    Trades: Colloquial term for paperback or hardcover compilations of comic book stories originally published as single issues. The preferred format for readers who enjoy comic book narratives in substantial chunks.

    Graphic Novels: Typically any comic book that is a complete story in a more-or-less novel-length format. The term is sometimes used interchangeably with trades.

  • KAPTARA #1

    Writer: Chip Zdarsky
    Artist: Kagan McLeod
    Publisher: Image

    Chip Zdarsky may have shot to fame as the artist of Image's Sex Criminals, but he's quickly getting a reputation for his way with words – he's not only writing Marvel's new Howard The Duck title, he's also the writer on this new title, a "gay sci-fi epic" that puts a thrillingly erotic twist on the testosterone fantasies of 80s action figure lines. The art is handled by longtime CA fave Kagan McLeod, best known as the creator of 2011's acclaimed Infinite Kung Fu. [Patrick Reed]


    Writer: Joe Casey
    Artist: Jim Mahfood
    Publisher: Lion Forge Comics/IDW Productions

    Continuing long-canceled TV shows in comic book series has long since become a "thing," but Lion Forge's weird-ass resurrection of this iconic 80s TV show is not that thing. Part-celebration, part-parody and all comic, Joe Casey and Jim Mahfood's Miami Vice exaggerates every aspect that's exaggerate-able, and as much as they can be exaggerated without completely breaking the concept. For example, the current dangerous drug causing problems on their beat? A new designer drug called "Miami bath salts." Its pusher? A voodoo drug dealer. His muscle? Honest-to-goodness zombies. Regardless of one's affection for the TV show its inspired by, Miami Vice: Remix is original enough in narrative and visuals that it should appeal to anyone that likes weird and/or fun comics. [Caleb Mozzocco]


    Writer: Michael Uslan
    Artist: Dan Parent
    Publisher: Archie

    In a world where nary a Batman and Superman can get along, Daredevil can’t catch a break and – oh yes – there are a few problems in real life as well; humanity turns as ever to Betty and Veronica, our constant. The pair hit another landmark this week with issue #275 of their series coming out at Archie, and to celebrate they’re heading off on an exchange trip to India. There will be sniping! There will be friendship! There will be a slightly uncomfortable but effortlessly entertaining mixing of the two! Their chemistry remains as infectiously comedic as ever, giving readers everywhere a little pep to their Wednesdays. [Steve Morris]

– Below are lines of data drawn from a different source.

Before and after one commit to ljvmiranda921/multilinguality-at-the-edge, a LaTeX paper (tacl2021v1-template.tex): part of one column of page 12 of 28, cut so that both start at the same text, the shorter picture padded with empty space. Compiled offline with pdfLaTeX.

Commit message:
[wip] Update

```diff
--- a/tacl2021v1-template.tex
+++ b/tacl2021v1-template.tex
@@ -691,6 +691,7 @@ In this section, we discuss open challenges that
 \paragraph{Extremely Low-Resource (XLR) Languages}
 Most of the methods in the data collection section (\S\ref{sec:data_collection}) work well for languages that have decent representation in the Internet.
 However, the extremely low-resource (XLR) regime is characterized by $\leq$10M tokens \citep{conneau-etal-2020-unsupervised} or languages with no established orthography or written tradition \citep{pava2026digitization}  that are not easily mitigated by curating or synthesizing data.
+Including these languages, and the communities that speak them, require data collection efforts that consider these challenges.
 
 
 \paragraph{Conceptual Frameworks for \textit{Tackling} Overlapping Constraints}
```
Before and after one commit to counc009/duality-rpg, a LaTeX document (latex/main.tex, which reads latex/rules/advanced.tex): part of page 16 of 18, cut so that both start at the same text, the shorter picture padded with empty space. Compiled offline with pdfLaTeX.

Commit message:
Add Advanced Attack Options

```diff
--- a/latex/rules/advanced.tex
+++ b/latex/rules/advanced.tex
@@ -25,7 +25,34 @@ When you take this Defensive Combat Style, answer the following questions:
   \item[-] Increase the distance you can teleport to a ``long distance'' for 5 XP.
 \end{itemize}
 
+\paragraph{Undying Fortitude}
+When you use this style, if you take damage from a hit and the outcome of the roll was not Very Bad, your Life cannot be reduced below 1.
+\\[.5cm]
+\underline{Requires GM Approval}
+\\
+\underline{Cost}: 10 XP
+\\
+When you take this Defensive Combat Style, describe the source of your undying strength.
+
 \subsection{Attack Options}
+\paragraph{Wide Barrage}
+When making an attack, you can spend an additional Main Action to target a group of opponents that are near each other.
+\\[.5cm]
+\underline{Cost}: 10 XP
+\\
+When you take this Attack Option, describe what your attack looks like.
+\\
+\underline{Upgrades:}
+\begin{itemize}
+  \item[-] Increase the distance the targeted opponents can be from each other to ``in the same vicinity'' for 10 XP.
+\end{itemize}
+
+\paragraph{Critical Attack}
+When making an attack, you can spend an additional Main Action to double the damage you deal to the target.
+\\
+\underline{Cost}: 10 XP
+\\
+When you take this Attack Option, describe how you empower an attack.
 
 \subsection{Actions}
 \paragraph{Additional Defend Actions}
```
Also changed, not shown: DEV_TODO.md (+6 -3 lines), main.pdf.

    Writers: Ben Acker and Ben Blacker
    Artist: Lee Ferguson
    Publisher: Dynamite

    As the co-creators of Thrilling Adventure Hour and Sparks Nevada, Marshal on Mars, Ben Acker and Ben Blacker have displayed quite the affinity for classic pulpy science fiction like Flash Gordon, Buck Rogers, and John Carter of Mars, but that's usually shown up in the forms of parody and homage. On King: Flash Gordon, the duo go back directly to the source, crafting an update for the character that's fresh and modern while calling back to previous versions. With bright, energetic art and colors by Lee Ferguson and Omi Remalante, new life is being breathed into this old property. [John Parker]


    Writer: Dean Motter
    Artist: Dean Motter
    Publisher: Dark Horse

    Dean Motter's Mister X is a true oddity, a comic that blends the dark and disturbing with upbeat nostalgia with an almost-unnerving ease. The titular hero is practically a background character in his own books, haunting the streets of Somnopolis and partnering up with his ex-girlfriend Mercedes, and "girl reporter" Rosetta Stone to solve mysteries. In the anthology Mister X: Razed, the trio tackle "the Menorah Murderer," the case of the kidnapped building, and a killer who uses a booby-trapped corset. See what I mean? [JP]


    Writers: Rodolfo Cimino, Alberto Savini, Romano Scarpa and Luca Boschi
    Artist: Romano Scarpa, Andrea Freccero
    Publisher: IDW Productions

    Master cartoonist Carl Barks' addition to Walt Disney's Donald Duck's extended family, Uncle Scrooge McDuck, has starred in some of the best comics ever created. But Barks' Scrooge wasn't just the star of great comics, he was a great comics character, and many other creators have made great use of him after Barks. So it's nice to see The World's Richest Duck returning to comics racks in new — well, new to us — adventures. This 48-page issue features three short stories that were originally published in Italy, and are being translated and published in English for the first time. The book will be the very first offering from IDW's upcoming line of Disney-licensed books, which will return Scrooge, his nephews, Mickey Mouse and other perennial comics stars to comic shops after a few years of absence following Boom Studios' loss of the license. [CM]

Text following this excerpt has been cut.